(Data provided)

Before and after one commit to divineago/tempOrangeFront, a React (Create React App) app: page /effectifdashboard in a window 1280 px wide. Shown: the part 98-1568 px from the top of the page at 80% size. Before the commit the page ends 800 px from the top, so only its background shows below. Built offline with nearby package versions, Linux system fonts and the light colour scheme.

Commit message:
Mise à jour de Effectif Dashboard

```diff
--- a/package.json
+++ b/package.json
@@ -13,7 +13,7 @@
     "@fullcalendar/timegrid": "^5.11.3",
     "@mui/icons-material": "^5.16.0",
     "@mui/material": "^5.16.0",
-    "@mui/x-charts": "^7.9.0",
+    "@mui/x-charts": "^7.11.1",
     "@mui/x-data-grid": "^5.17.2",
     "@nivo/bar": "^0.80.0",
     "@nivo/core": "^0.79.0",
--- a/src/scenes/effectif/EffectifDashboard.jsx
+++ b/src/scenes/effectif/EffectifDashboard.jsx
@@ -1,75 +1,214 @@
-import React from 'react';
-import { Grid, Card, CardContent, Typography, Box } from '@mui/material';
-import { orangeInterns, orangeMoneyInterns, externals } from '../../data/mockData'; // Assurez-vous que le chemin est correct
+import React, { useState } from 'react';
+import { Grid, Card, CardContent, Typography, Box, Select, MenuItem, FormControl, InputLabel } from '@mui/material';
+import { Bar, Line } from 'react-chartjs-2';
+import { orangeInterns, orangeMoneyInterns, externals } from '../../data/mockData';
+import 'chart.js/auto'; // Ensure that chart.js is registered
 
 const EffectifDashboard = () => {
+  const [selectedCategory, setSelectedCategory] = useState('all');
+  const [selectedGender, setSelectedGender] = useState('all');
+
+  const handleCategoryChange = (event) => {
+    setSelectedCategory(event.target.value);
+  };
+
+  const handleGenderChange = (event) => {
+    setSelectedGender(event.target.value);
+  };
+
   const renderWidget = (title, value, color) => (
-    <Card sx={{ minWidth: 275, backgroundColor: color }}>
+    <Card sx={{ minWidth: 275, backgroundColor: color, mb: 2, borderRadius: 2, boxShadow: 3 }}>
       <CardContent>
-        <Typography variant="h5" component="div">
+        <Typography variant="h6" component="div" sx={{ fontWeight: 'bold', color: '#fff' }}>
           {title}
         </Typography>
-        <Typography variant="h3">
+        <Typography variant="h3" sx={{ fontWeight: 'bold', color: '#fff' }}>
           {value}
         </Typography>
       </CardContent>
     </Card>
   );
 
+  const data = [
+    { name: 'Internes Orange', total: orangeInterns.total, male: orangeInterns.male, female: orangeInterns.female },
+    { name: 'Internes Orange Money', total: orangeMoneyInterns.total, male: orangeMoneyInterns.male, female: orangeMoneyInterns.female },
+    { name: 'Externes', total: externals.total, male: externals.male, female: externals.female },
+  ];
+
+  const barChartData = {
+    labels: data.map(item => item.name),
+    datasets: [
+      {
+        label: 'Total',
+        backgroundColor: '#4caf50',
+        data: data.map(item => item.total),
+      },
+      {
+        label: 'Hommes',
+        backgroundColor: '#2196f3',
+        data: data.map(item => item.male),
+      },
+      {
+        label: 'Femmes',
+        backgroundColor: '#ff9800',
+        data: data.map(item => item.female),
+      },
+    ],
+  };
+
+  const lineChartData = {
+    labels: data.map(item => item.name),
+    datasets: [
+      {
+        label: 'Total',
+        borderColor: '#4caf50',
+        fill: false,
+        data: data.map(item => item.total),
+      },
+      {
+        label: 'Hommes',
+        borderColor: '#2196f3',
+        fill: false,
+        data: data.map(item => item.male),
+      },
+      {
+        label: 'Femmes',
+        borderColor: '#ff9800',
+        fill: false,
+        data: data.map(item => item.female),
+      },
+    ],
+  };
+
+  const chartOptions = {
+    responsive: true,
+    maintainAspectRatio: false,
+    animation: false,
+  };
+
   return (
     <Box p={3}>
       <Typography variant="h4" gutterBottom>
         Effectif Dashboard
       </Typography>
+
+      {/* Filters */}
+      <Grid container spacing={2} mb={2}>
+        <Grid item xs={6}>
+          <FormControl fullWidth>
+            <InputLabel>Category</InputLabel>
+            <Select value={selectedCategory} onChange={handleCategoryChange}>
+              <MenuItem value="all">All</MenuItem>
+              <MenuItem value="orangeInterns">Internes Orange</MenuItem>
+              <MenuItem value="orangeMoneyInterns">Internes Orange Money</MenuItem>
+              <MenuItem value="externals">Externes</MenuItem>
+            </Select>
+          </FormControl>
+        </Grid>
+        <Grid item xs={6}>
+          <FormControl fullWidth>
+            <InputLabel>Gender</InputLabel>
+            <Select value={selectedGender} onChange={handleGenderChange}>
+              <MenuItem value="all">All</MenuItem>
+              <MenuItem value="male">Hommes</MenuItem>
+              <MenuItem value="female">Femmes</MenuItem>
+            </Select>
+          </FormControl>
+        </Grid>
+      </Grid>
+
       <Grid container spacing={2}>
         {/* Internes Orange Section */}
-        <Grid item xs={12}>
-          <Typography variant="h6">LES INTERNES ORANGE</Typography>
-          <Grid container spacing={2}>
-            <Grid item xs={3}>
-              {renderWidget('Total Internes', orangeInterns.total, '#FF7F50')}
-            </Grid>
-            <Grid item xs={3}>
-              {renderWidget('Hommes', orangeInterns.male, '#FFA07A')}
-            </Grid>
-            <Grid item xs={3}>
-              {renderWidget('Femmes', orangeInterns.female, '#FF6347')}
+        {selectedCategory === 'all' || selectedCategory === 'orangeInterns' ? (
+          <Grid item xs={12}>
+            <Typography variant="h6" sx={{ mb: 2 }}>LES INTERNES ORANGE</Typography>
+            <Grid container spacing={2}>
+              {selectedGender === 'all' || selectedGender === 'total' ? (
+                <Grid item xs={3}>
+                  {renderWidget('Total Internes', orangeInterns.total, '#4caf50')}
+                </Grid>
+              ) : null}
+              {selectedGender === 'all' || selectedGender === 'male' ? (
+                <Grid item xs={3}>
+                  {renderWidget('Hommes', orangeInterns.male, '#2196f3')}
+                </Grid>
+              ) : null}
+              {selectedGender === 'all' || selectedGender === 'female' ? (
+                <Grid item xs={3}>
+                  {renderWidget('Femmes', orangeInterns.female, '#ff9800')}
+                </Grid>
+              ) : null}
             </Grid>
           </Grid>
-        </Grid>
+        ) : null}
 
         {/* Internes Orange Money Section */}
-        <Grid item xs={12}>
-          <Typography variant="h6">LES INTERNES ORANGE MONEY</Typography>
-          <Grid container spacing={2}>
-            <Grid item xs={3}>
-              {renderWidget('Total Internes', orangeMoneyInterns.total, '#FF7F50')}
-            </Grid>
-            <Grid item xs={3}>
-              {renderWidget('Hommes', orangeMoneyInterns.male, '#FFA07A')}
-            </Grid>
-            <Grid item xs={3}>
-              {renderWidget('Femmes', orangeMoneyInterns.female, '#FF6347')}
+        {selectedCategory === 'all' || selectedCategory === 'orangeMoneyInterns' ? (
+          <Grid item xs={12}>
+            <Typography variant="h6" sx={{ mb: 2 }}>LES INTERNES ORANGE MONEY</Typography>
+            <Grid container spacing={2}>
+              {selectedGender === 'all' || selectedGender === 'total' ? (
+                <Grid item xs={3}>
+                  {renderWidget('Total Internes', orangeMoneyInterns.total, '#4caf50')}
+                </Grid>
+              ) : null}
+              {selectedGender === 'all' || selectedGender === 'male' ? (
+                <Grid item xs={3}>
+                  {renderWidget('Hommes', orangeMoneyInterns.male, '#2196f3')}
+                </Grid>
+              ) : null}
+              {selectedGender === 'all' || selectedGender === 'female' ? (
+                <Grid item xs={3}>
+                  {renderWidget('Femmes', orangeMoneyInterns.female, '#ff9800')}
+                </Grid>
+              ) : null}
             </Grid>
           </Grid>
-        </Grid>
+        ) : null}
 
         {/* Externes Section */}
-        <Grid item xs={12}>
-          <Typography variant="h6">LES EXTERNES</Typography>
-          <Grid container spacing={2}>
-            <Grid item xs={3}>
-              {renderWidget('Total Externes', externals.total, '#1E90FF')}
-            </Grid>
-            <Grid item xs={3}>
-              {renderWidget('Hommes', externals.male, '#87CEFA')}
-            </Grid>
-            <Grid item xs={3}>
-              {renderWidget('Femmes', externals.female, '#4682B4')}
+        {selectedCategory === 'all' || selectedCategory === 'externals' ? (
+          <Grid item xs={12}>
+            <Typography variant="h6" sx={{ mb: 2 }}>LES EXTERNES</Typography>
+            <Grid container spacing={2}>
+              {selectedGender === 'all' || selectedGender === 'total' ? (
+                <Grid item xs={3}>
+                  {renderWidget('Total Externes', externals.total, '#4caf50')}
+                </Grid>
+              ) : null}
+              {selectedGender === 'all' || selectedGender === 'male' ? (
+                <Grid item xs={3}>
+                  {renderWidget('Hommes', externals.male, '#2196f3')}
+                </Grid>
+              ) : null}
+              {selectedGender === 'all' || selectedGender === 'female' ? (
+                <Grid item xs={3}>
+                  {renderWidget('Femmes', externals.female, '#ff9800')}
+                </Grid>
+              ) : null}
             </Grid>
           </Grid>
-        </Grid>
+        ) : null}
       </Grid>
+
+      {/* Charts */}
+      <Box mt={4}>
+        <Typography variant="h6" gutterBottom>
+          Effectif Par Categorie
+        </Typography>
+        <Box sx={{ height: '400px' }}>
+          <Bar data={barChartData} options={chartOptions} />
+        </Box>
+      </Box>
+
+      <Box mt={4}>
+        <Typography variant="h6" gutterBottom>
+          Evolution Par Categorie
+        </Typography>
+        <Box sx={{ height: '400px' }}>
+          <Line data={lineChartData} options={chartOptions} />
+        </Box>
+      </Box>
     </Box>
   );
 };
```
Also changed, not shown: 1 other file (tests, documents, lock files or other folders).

(End Data provided)
(Data provided)

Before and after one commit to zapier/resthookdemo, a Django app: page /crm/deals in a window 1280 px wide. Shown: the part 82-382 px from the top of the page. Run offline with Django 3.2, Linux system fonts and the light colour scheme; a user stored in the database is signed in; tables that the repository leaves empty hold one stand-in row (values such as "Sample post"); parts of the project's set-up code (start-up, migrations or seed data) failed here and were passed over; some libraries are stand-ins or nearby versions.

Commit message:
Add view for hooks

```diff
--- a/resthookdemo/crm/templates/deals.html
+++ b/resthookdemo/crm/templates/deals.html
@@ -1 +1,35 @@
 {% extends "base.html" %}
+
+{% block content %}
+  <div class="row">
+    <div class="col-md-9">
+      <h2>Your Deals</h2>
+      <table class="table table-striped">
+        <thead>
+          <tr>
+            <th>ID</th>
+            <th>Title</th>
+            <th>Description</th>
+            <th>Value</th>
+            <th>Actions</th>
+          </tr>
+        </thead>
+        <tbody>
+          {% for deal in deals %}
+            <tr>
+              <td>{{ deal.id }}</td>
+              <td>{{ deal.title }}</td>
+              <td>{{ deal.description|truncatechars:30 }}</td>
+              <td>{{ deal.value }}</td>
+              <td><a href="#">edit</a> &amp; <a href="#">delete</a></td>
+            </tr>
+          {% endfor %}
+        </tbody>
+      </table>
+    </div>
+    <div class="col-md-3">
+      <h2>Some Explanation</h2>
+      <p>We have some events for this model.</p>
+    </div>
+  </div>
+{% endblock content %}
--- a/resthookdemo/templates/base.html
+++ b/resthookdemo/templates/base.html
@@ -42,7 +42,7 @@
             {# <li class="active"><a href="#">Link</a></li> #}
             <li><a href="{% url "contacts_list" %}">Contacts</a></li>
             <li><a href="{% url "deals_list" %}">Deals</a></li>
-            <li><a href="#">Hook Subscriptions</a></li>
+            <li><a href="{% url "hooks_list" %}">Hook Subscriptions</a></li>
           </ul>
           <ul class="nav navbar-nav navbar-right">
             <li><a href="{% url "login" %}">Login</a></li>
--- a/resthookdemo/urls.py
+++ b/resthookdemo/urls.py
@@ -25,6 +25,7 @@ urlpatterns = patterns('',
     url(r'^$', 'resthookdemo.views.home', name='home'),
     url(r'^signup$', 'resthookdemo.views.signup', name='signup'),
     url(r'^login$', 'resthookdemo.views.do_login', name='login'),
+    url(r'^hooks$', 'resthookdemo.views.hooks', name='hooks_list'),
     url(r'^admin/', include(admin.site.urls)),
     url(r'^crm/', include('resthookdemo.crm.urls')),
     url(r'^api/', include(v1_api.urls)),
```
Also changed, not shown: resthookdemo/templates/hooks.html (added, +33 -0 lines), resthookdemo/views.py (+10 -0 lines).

(End Data provided)
(Data provided)

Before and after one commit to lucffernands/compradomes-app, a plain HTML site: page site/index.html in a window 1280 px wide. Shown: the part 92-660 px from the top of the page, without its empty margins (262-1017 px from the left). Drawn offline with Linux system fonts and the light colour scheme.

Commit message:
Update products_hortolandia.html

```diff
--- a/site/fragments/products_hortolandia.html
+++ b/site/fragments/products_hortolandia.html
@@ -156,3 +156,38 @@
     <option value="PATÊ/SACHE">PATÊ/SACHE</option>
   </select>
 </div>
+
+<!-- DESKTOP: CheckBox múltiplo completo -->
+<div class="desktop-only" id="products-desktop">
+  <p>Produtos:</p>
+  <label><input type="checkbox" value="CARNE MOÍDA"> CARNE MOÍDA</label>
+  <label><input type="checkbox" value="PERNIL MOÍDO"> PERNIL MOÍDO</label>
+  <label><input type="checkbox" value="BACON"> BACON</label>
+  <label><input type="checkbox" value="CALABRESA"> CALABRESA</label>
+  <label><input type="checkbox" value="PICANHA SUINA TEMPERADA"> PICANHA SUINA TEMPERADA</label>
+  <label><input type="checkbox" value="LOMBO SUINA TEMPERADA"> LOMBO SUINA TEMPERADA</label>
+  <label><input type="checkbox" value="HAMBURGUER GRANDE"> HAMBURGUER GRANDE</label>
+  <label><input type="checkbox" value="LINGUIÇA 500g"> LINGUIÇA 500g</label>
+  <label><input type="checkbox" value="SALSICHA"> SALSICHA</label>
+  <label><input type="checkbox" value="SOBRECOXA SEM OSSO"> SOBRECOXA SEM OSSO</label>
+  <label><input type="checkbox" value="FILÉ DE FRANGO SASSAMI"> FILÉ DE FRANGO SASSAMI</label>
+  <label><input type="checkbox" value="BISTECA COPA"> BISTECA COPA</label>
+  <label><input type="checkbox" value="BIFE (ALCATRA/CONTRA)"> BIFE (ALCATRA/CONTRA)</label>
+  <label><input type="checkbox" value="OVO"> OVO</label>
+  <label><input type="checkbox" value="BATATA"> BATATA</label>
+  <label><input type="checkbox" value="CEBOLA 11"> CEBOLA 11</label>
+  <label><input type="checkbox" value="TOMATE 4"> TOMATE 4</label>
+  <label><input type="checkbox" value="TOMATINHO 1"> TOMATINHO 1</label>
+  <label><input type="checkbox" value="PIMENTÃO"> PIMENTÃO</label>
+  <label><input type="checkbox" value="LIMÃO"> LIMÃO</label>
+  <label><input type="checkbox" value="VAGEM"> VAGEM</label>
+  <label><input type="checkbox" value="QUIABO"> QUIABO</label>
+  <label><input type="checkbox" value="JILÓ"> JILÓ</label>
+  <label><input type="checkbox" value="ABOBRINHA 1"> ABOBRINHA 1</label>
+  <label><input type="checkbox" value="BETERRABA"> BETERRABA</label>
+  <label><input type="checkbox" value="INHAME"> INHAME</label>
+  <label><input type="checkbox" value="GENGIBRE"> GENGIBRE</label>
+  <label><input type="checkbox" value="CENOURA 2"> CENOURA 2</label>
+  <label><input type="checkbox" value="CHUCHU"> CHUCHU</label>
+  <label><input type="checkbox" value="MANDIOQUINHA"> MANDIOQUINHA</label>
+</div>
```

(End Data provided)

- **Exercise description**
Go through the listing above and return every line where the word "that" occurs.

- **Answer below**
+import 'chart.js/auto'; // Ensure that chart.js is registered
Before and after one commit to zapier/resthookdemo, a Django app: page /crm/deals in a window 1280 px wide. Shown: the part 82-382 px from the top of the page. Run offline with Django 3.2, Linux system fonts and the light colour scheme; a user stored in the database is signed in; tables that the repository leaves empty hold one stand-in row (values such as "Sample post"); parts of the project's set-up code (start-up, migrations or seed data) failed here and were passed over; some libraries are stand-ins or nearby versions.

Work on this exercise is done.